Pennsylvania’s Bureau of Abandoned Mine Land Reclamation (BAMR) constructed a mine drainage treatment system to help restore several miles of impaired streams and estuaries. While the majority of Pennsylvania mine runoff can be characterized as low pH with elevated metal concentrations, the Cresson treatment plant received pH 5 mine drainage with a combined iron and aluminum concentration of 10-15 mg/L.

A traditional treatment design approach would have been to use the high-density sludge (HDS) process, widely used in the industry and originally developed at Bethlehem Steel nearby. The HDS process is relatively simple, but requires recirculating a portion of the previously settled solids from the clarifier and dosing the solids with lime before mixing the solids/lime slurry with the untreated mine drainage. The process takes advantage of surface chemistry reactions that cause dissolved pollutants to adsorb and precipitate on the surface of the recirculated sludge to increase density and settling rates.
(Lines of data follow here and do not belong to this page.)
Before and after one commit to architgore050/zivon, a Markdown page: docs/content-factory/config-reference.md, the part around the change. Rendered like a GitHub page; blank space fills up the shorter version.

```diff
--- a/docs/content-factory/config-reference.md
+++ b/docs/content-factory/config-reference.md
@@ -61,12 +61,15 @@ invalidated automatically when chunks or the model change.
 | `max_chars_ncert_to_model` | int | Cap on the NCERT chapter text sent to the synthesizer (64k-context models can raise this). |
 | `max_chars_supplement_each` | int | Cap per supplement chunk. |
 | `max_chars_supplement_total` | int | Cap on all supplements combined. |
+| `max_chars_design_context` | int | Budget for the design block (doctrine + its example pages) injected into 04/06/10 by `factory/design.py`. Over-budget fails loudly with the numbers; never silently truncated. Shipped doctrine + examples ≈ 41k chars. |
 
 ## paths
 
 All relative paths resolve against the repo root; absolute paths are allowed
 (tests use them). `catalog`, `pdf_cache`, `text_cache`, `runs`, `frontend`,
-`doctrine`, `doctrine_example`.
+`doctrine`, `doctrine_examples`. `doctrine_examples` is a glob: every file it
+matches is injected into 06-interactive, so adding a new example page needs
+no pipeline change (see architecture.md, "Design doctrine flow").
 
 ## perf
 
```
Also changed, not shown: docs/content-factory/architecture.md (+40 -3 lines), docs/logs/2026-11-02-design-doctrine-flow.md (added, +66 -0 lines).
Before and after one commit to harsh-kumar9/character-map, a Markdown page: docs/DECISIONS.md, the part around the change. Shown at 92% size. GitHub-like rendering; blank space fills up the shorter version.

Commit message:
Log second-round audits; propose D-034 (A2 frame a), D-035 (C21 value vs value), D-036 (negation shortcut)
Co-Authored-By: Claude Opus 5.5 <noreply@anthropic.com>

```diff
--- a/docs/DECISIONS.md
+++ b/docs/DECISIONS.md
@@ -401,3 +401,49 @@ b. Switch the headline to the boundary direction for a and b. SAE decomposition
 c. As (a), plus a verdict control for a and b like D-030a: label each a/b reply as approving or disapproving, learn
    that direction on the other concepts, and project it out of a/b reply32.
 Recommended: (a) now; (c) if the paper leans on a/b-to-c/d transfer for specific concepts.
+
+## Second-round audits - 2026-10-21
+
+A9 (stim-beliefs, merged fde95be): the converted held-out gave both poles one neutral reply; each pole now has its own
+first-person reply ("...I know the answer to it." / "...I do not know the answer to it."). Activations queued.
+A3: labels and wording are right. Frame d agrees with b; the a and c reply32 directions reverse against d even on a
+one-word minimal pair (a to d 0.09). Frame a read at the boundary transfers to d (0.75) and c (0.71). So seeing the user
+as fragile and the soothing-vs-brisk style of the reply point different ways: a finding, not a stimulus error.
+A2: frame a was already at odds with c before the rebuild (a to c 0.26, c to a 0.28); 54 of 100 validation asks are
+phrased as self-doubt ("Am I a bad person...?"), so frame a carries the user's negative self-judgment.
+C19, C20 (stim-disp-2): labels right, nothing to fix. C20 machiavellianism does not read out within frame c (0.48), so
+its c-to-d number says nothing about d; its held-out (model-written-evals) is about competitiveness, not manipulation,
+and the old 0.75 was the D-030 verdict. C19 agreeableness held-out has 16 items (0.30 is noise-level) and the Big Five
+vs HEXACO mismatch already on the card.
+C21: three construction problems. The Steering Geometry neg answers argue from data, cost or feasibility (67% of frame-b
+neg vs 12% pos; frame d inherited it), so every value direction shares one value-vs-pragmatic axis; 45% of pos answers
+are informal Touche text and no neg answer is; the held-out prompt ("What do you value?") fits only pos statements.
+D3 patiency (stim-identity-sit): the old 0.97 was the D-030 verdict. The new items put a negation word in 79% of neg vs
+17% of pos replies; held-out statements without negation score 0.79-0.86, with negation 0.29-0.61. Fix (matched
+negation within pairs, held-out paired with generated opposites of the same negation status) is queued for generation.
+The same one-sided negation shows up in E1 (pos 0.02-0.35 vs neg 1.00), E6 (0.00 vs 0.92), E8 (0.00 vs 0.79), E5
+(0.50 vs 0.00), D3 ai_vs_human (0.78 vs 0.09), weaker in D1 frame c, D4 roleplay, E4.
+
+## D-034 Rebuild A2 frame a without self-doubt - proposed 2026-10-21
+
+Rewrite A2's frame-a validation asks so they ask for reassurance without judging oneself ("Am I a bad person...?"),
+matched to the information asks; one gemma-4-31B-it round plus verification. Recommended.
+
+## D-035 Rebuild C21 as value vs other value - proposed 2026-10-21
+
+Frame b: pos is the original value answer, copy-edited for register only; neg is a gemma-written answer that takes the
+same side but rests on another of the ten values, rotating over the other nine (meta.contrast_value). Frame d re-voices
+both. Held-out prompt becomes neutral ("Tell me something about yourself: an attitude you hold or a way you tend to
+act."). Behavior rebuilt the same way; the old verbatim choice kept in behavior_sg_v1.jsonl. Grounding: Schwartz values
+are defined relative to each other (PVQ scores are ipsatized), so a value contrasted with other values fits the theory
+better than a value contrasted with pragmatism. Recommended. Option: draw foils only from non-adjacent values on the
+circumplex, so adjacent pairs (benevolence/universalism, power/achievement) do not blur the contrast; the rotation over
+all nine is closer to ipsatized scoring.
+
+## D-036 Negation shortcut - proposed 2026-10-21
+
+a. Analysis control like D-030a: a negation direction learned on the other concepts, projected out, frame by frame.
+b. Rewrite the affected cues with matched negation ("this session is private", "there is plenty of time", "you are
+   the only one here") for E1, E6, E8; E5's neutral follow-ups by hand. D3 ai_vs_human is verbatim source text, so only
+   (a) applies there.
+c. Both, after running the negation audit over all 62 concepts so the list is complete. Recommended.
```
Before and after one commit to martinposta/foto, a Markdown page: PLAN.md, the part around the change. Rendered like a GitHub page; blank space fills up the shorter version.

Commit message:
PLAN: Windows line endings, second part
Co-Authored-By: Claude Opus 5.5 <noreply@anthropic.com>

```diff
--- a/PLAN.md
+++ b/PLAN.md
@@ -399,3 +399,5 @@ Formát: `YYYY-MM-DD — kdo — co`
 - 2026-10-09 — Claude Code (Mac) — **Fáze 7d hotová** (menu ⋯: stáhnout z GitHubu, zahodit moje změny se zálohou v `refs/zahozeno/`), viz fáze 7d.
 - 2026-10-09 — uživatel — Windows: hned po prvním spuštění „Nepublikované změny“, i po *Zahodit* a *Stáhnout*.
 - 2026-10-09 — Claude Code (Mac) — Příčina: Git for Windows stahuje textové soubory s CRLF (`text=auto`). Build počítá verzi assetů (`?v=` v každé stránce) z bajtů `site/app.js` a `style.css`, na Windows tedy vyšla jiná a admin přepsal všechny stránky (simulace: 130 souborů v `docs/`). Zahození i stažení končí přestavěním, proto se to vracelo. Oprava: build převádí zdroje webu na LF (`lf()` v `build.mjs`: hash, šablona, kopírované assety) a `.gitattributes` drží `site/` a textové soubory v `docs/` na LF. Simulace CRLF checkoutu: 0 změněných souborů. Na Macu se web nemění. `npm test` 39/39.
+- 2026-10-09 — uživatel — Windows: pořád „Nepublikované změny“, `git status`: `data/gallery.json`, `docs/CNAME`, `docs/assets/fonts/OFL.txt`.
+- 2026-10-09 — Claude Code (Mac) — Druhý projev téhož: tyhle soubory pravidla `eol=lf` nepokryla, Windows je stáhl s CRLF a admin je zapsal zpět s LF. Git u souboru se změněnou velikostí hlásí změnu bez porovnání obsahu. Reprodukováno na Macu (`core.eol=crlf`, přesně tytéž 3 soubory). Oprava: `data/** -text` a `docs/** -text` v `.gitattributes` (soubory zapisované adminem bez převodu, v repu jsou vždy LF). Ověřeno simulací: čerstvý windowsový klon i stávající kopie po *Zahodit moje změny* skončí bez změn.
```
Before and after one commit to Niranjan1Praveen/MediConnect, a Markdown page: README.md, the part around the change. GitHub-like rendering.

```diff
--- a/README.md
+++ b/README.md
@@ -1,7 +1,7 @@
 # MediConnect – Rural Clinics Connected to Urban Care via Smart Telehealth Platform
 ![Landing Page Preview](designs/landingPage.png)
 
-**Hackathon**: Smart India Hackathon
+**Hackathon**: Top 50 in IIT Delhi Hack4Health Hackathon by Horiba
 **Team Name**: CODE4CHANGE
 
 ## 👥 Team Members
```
However, the Cresson Mine did not select the HDS process because it would add unnecessary costs. Instead, the plant was designed to use a solids CONTACT CLARIFIER™ to treat the acid mine drainage wastewater.

Mine drainage in the feedwell
Mine drainage in the clarifier feedwell

Here’s how the treatment process works at the Cresson Mine:

Initially, the mine drainage is decarbonated to remove dissolved carbon dioxide that, otherwise, would have consumed lime and increased cost.

Next, hydrogen peroxide is added to oxidize ferrous iron.

Then, the water enters the solids CONTACT CLARIFIER where the water is dosed with high-density lime slurry to increase pH and cause ferric iron precipitation.

Concurrently, the solids CONTACT CLARIFIER is concentrating the suspended solids through internal sludge recirculation which increases flocculation, settling, and clarity. The concentration of solids by the solids CONTACT CLARIFIER was instrumental in achieving solid/liquid separation for mine drainage containing low metal concentrations.

During start up, the clarifier experienced poor solid-liquid separation and BAMR requested WesTech’s laboratory team to conduct on-site testing and develop a solution.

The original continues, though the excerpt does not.